Stechkin APS


Stechkin APS.

Stechkin APS.

APS with attached holster-buttstock

APS with attached holster-buttstock

Stechkin APS - cut-out diagram

Stechkin APS – cut-out diagram





Type Double action, select-fire
Caliber 9×18 mm PM
Overall length 225 mm
Weight: 1020 g with empty magazine; 1220 g loaded with 20 rounds
Barrel length 140 mm
Magazine capacity 20 rounds
Rate of fire 600 rounds per minute


The Stechkin APS pistol was the result of many years of trial and error by the Soviet Army.

The development of large, selective fire military pistols started in the USSR in the late 1920’s. These were intended for military personnel in the role of personal defense weapons. However, over time this pursuit turned out to be fruitless and was dropped with the advent of WW2.

After the end of WW2, the idea was resurrected. The 9x18mm Makarov cartridge was then only newly introduced. In concert with this the Soviet Army requested a large, semiautomatic pistol, capable of controllable fully automatic fire and fitted with a detachable shoulder stock. Such a weapon, designed by Igor Stechkin in Tula, was adopted by the Soviet Army in 1951, along with the Makarov PM pistol in the same caliber.

The new pistol was designated as ‘APS – Automaticheskij Pistolet Stechkina’ (Stechkin Automatic Pistol). It was issued to artillery, tank and armored personnel carrier crews, RPG-7 teams in the infantry and front line officers. However, it was soon discovered that the APS, with its bulky and heavy holster / shoulder stock, was awkward to carry. It also and lacked the stopping power necessary for a military weapon. It was therefore gradually removed from army service and put into reserve storage.

During the 1970’s, however, small quantities of existing APS pistols were fitted with new, extended barrels with threaded muzzle parts. These pistols, designated APSB, were intended for SpetsNaz use and issued with quick-detachable silencers and detachable wire shoulder stocks.

Modern use..

In the turbulent 1990’s, the APS found new life in the hands of various special Russian Law Enforcement teams, such as OMON, SOBR and various VIP security and hostage rescue teams. The APS offered much better accuracy and larger capacity than the general-issue Makarov PM pistol.

APS was also capable of very good rapid-fire accuracy in semi-automatic mode, as well as full automatic fire for emergency close-quarter situations. At the present time, regardless of the advent of more modern and powerful pistols, such as the Yarygin PYa or GSh-18, the APS is still well regarded by Russian law enforcement.
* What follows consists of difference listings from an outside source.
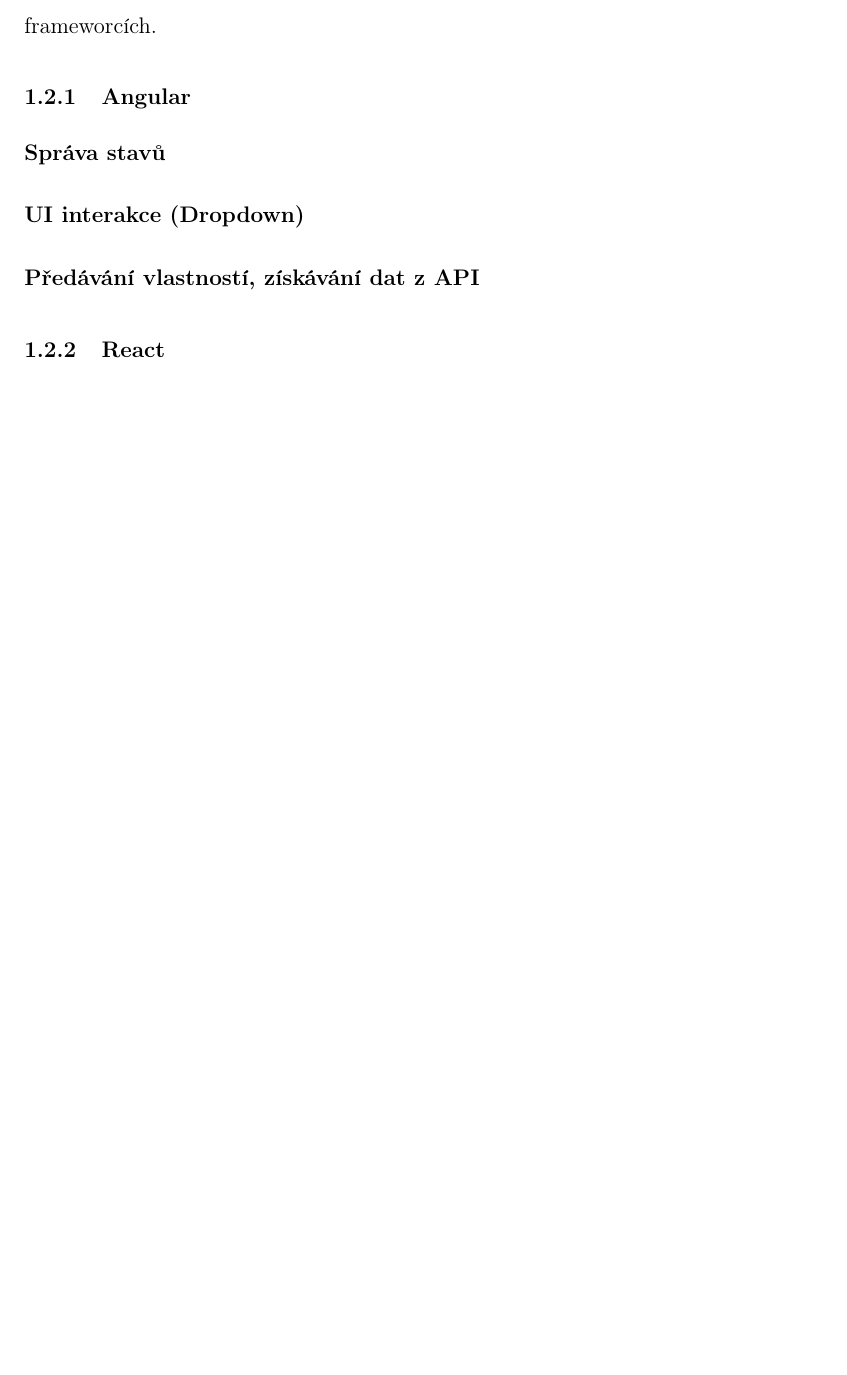
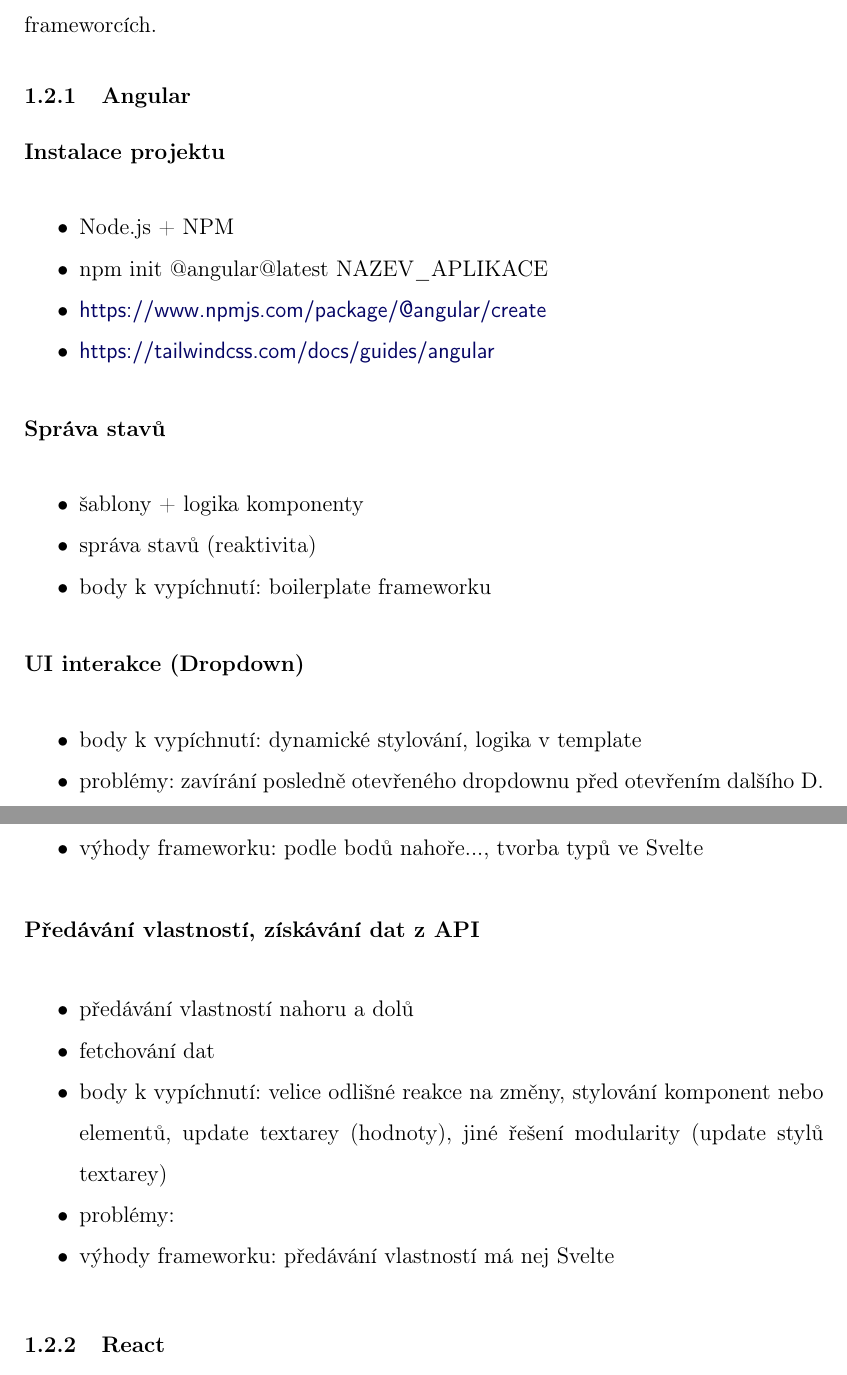
Before and after one commit to lukyncze/bachelor-thesis, a LaTeX thesis (thesis/sablona_ukazka.tex, which reads thesis/testovani_frameworku.tex): part of page 8 of 12 before the commit and two parts of pages 8 and 9 of 12 after it, the two joined at a grey line, cut so that both start at the same text, the shorter picture padded with empty space. Compiled offline with pdfLaTeX.

Commit message:
thesis: add apps testing plan

```diff
--- a/thesis/testovani_frameworku.tex
+++ b/thesis/testovani_frameworku.tex
@@ -19,14 +19,44 @@
 \subsubsection{Angular}
 
 \begin{flushleft}
+  \textbf{Instalace projektu}
+\end{flushleft}
+
+\begin{citemize}
+	\item Node.js + NPM
+  \item npm init @angular@latest NAZEV\_APLIKACE
+  \item \iadresa{https://www.npmjs.com/package/@angular/create}
+  \item \iadresa{https://tailwindcss.com/docs/guides/angular}
+\end{citemize}
+
+\begin{flushleft}
   \textbf{Správa stavů}
 \end{flushleft}
+
+\begin{citemize}
+	\item šablony + logika komponenty
+	\item správa stavů (reaktivita)
+	\item body k vypíchnutí: boilerplate frameworku
+\end{citemize}
 
 \begin{flushleft}
   \textbf{UI interakce (Dropdown)}
 \end{flushleft}
 
+\begin{citemize}
+	\item body k vypíchnutí: dynamické stylování, logika v template
+	\item problémy: zavírání posledně otevřeného dropdownu před otevřením dalšího D.
+	\item výhody frameworku: podle bodů nahoře..., tvorba typů ve Svelte
+\end{citemize}
+
 \begin{flushleft}
   \textbf{Předávání vlastností, získávání dat z API}
 \end{flushleft}
 
+\begin{citemize}
+	\item předávání vlastností nahoru a dolů
+	\item fetchování dat
+	\item body k vypíchnutí: velice odlišné reakce na změny, stylování komponent nebo elementů, update textarey (hodnoty), jiné řešení modularity (update stylů textarey)
+	\item problémy:
+	\item výhody frameworku: předávání vlastností má nej Svelte
+\end{citemize}
```
Also changed, not shown: thesis/sablona_ukazka.pdf, thesis/testovani_frameworku.tex (10 more changed lines), 5 other files.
The reasons for this are that the 9x18mm ammunition is inexpensive, readily available and the weapon has good accuracy and low recoil. When carried these days, it is in various open-top ‘combat’ holsters, instead of the original clumsy and heavy holster / shoulder stock combination.

Technical Description:

The APS is a simple blowback pistol, of all steel construction, with external hammer and double action trigger. A three-position safety lever, located on the slide, also acts as fire mode selector, allowing for single-shot or fully automatic fire. The slide itself is relatively long, which helps to slow the rate down and lower felt recoil. To further slow the rate of fire down to a controllable 600 rounds per minute, the APS features an inertial plunger-type fire rate reducer. This system essentially delays the action of the hammer by forcing it to activate (plunge) into a spring loaded weight in the grip, before activating the trigger mechanism.

The return spring is located around the barrel. Front sight is fixed to the slide, rear sight is adjustable for range, with settings for 25, 50 and the rather optimistic 100 and 200 meters. To further improve the long range and full automatic mode accuracy, a shoulder stock / holster can be attached to the grip. Early holsters / stocks were made from wood, more recently – of brown plastic.